Exercise description: Among the records below, which lines contain the string "wave"? Report them.

Revision comparison data:
|---|
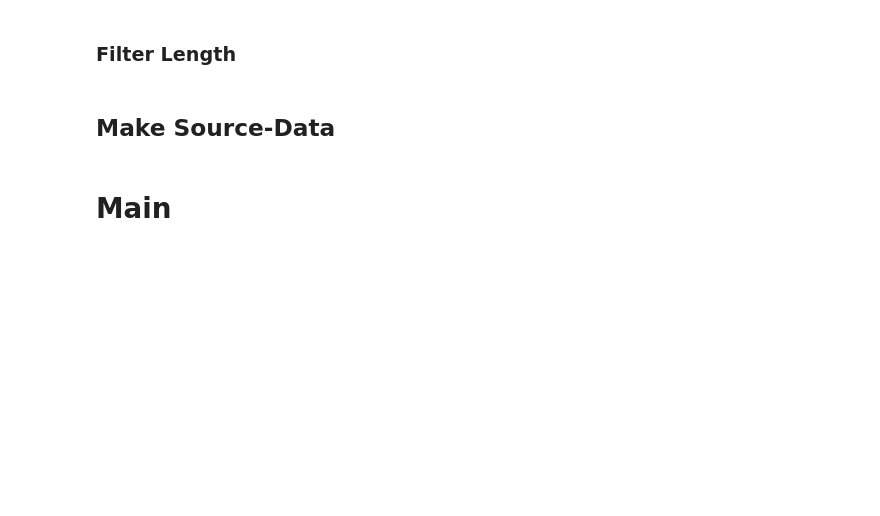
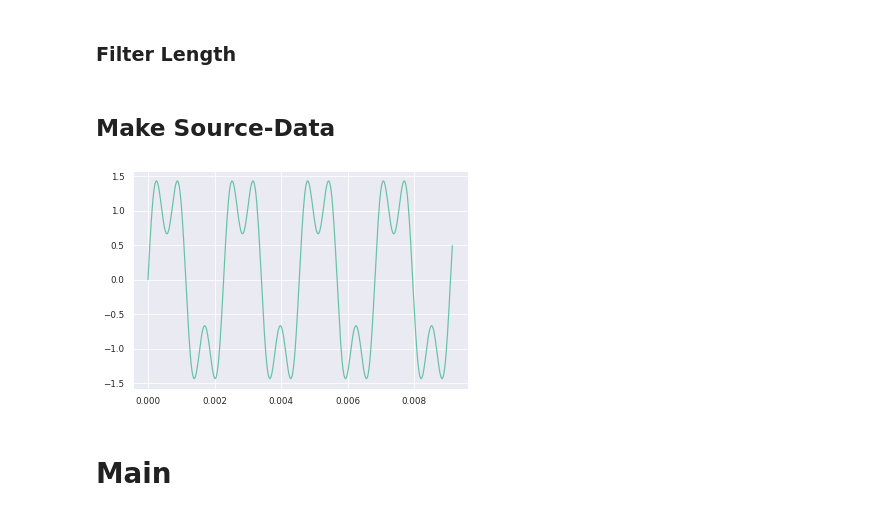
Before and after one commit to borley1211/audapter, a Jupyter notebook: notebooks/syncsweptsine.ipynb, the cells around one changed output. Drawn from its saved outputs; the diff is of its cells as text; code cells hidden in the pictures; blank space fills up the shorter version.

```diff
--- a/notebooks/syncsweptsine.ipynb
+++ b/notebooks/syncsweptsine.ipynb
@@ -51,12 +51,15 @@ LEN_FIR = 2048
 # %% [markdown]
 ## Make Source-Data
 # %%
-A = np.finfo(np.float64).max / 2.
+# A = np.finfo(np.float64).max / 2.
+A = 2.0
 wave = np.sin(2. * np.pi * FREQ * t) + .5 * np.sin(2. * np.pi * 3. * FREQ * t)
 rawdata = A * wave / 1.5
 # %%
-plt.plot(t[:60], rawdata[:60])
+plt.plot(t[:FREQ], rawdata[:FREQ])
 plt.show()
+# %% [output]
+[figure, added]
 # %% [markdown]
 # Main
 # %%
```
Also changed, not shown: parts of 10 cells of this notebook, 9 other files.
|---|
Solution to the problem:
 wave = np.sin(2. * np.pi * FREQ * t) + .5 * np.sin(2. * np.pi * 3. * FREQ * t)
 rawdata = A * wave / 1.5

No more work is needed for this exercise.